Okay, but… uh… whatever you do make sure it’s NOT going to fly out and take somebody’s finger off.
My kids had built a claw deployment that was quite impressive, but it also required somebody to have their face right down in front of it to spring load the thing. Consequently, it was perfectly designed to flip up, tear off their safety glasses and rip out both eyeballs in under 0.1 second, all in one, swift motion. It was a safety nightmare, so I made them take it apart and they hated me for that.
Having rubber bands/latex tubing would probably work well. We would probably release with the piston though because it would be pretty simple and not using the piston at all would be wasteful because we already have the piston. Using a motor would not work well because we already have 9 and we need the remaining port for something we have planed for the robot at worlds.
we do have a lot of weight at there but we have a lot of steel to put on as counter weight. as for sliding out, we have nuts sticking out at the end of the slides and I don’t think anything we will build will be strong enough to go through that. The issue with not sliding out smoothly we believe is cause by the fact that we can’t line the green slides 100% perfectly, this causes friction which is solved by using only one slide, but then we give up stability. The power that a pneumatic piston has is the reason why we wanted to use it, we didn’t think it would have any trouble pushing. Having it swing out on a turn table would require us to raise the whole mechanism because other wise we hit the skyrise base an that would make it difficult to stay in size. Though you do have some good ideas.

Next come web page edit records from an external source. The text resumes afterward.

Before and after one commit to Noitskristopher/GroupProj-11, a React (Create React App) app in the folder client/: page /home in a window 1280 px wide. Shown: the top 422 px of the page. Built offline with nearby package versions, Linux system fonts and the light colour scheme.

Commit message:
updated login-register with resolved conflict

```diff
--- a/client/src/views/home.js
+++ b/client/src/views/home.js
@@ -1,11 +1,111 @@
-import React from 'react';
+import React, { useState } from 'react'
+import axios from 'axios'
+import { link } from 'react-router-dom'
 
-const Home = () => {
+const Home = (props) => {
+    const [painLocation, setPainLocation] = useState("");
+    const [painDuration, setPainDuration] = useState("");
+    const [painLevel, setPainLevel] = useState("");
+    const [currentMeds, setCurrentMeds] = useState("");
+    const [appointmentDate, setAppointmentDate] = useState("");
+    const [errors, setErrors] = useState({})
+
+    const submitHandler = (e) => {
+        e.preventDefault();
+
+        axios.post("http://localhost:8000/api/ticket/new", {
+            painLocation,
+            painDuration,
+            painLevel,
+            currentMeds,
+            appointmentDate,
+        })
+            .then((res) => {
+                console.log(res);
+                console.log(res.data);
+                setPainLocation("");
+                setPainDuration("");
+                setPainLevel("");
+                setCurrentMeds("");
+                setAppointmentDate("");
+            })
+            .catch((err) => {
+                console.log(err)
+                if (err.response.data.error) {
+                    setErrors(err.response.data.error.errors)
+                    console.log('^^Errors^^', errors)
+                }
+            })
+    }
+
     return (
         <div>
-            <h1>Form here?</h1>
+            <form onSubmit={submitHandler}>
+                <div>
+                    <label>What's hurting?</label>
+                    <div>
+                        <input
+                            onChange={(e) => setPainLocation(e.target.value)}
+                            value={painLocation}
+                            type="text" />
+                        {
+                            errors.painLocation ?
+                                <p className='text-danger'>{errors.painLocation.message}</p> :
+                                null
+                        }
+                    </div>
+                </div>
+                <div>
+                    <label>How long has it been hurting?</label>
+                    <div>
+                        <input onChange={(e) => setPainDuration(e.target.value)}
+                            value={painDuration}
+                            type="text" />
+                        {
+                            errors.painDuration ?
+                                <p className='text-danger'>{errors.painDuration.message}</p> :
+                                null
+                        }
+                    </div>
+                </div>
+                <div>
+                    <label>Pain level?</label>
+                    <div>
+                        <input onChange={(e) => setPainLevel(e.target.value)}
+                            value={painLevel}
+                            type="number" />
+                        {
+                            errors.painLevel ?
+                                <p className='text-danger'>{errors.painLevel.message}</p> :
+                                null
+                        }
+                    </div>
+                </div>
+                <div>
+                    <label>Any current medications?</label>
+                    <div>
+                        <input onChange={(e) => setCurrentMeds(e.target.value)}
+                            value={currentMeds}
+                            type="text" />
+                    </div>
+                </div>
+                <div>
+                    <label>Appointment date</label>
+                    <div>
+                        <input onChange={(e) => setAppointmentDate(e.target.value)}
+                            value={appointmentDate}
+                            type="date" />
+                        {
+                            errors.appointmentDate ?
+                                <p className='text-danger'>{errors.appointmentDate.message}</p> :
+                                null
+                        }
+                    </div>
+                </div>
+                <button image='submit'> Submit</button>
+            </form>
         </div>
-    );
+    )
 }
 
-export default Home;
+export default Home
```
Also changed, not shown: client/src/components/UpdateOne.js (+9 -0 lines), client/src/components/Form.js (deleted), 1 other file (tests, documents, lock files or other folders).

it never has to go back in. We might try something with this, I think it might be a bit easier to use a piston to release though. As for stability, with 3 slides we have no problem, it’s really solid.

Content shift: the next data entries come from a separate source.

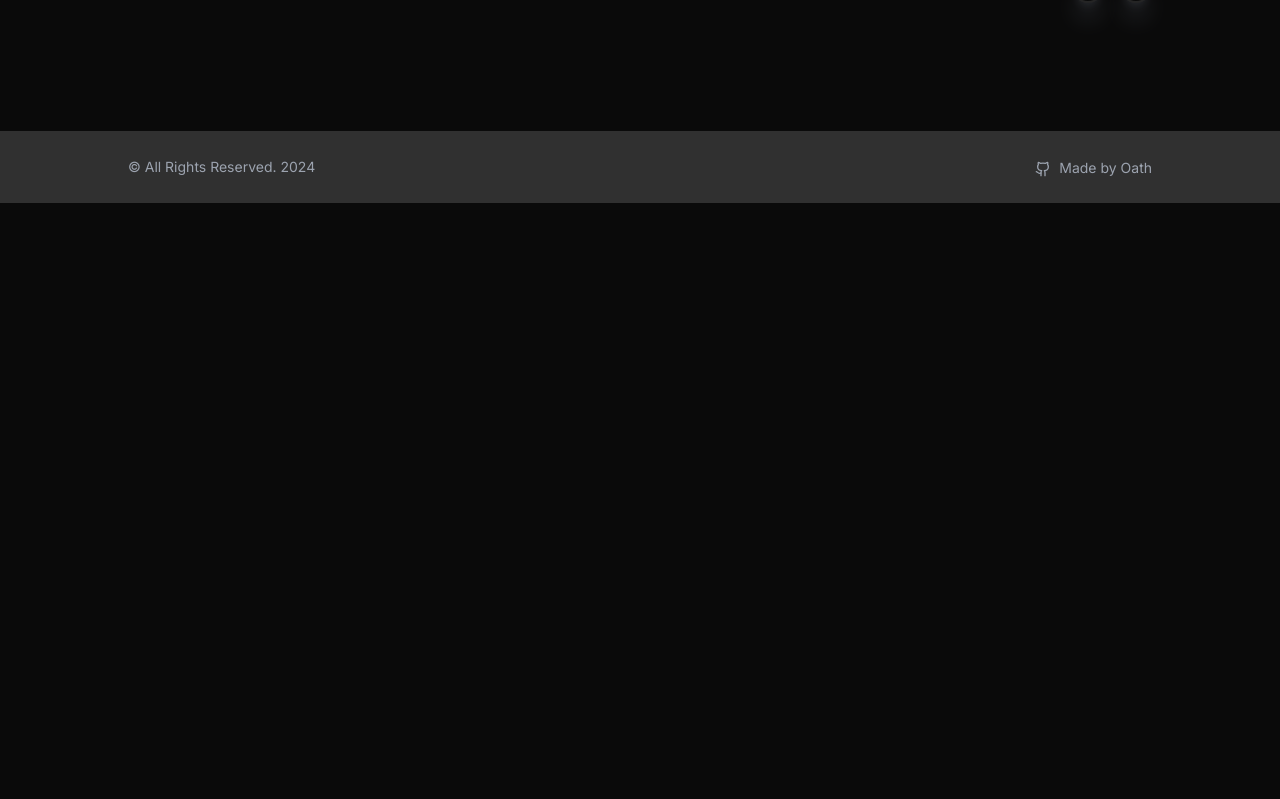
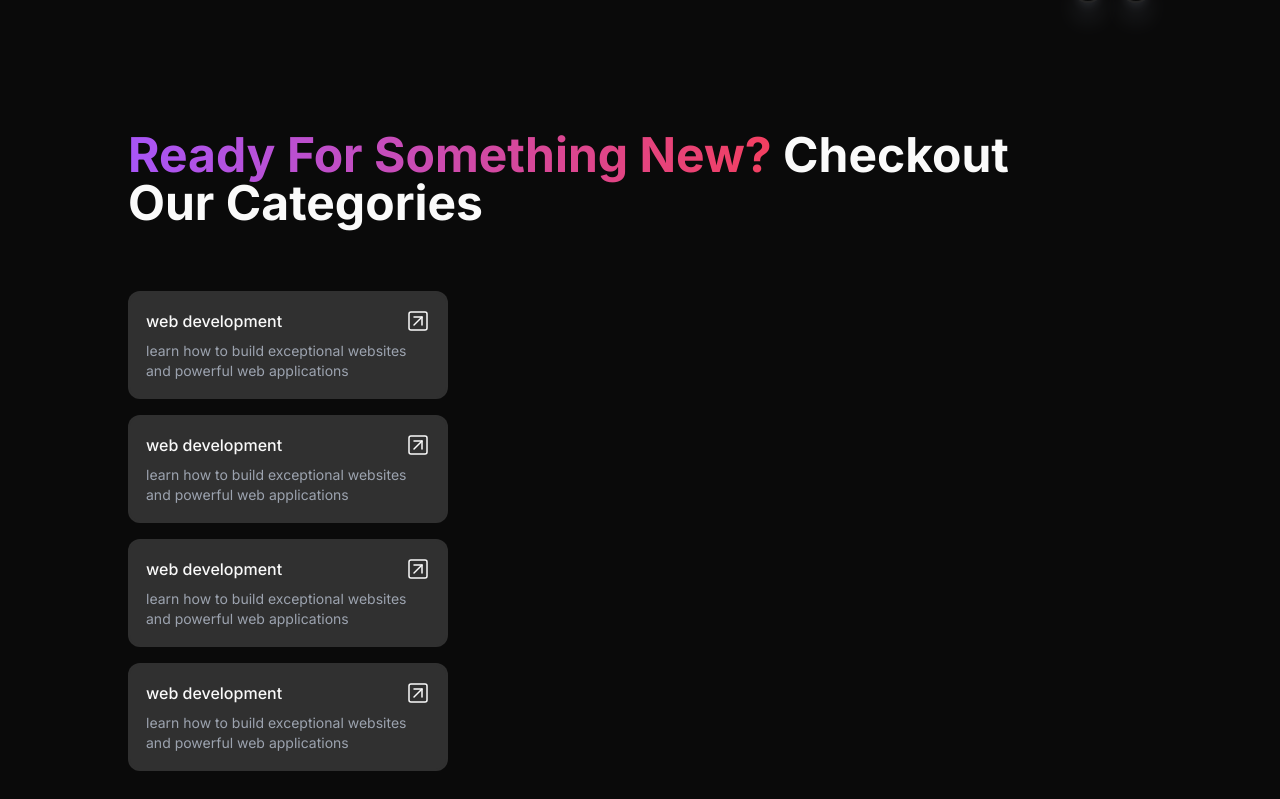
Before and after one commit to othmaneBakkass/kaiba-course-platform, a Next.js app: page / in a window 1280 px wide. Shown: the part 1681-2480 px from the top of the page. Before the commit the page ends 1884 px from the top, so only its background shows below. Built offline with nearby package versions, Linux system fonts and the light colour scheme; a web font is replaced by a local one.

Commit message:
feat: add category section to home page

```diff
--- a/app/page.tsx
+++ b/app/page.tsx
@@ -1,3 +1,4 @@
+import { CategoriesShowCase } from '@/components/features/categories-showcase';
 import { Hero } from '@/components/features/hero';
 import { LogosSlider } from '@/components/features/logos-slider';
 import { PopularProducts } from '@/components/features/popular-products';
@@ -8,6 +9,7 @@ export default function Home() {
 			<Hero />
 			<LogosSlider />
 			<PopularProducts />
+			<CategoriesShowCase />
 		</main>
 	);
 }
--- /dev/null
+++ b/components/features/categories-showcase/index.tsx
@@ -0,0 +1,32 @@
+import { CategoryCard } from '@/components/ui/category-card';
+
+export function CategoriesShowCase() {
+	return (
+		<section className="mx-auto my-32 w-[calc(100%-48px)] text-start sm:w-full sm:max-w-xl md:max-w-2xl lg:w-[90%] lg:max-w-5xl">
+			<h2 className="mb-16 text-2xl font-bold capitalize xs:text-4xl lg:text-5xl">
+				<span className="text-gradient-main">Ready for Something New? </span>
+				checkout
+				<br className="hidden lg:inline" />
+				Our Categories
+			</h2>
+			<div className="mt-8 ">
+				<CategoryCard
+					name="web development"
+					description="learn how to build exceptional websites and powerful web applications"
+				/>
+				<CategoryCard
+					name="web development"
+					description="learn how to build exceptional websites and powerful web applications"
+				/>
+				<CategoryCard
+					name="web development"
+					description="learn how to build exceptional websites and powerful web applications"
+				/>
+				<CategoryCard
+					name="web development"
+					description="learn how to build exceptional websites and powerful web applications"
+				/>
+			</div>
+		</section>
+	);
+}
```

I see evidence of this on your profile photo
After reading these posts, I think we will probably use a lot of rubber bands and a piston to release. If that for some reason doesn’t work we might do what Jared suggested and have another mechanism pull the release, and then if that doesn’t work probably something similar to the pneumatic engine I linked to in the first post. Well before we work on this we need to fix some things on other places on the robot.
thanks everyone for your suggestions, later I’ll tell you how well this mechanism is working.
What I meant with popping out was the green slides actually coming up and out of the rails. The outer slides do this very easily, but with a lot of force it might happen with inner slides. But it will probably be unlikely with 3 rails and slides, unless there is a ton of weight on it.
The alignment of the slides will also give a lot of friction. One thing that might help is loosening the screws on the slides so they can move a bit, however that might reduce the stability. The torsion (i.e. the front pushing down and the back pulling up) that will be on the slides can also give you a ton of friction, sometimes even to the point of them not moving at all. Just put a plate onto a slide and try it out by hand to see what I mean.
we have never had any issues with being able to do it by hand, going in or out with it. The friction isn’t super bad enough that a 393 motor can’t push it (I think) though regarding future design a 393 would not work for us.
However, it is bad enough that in order to use elastics we will have to use a lot, fortunately there’s no limit to how much you can use in VRC, as long as what you are using is VRC legal. I’m also not terribly concerned about them popping off. This thing that slide out have a arm that’s on a turntable. When we spin the turn table with just one slide to where there is lots of weight on one side of the slide it doesn’t pop out, at this point there is also torsion because we push the sliding thing out by hand. I don’t think it was very good for the linear slides but it didn’t pop out.
Keep in mind though that there were 8 big balls on the field in Toss Up where pneumatic catapults were common, but 104 in NBN, so pneumatic catapults may run out of air with only 2 tanks allowed.](https://www.youtube.com/watch?v=mRQ7xzQeGiY)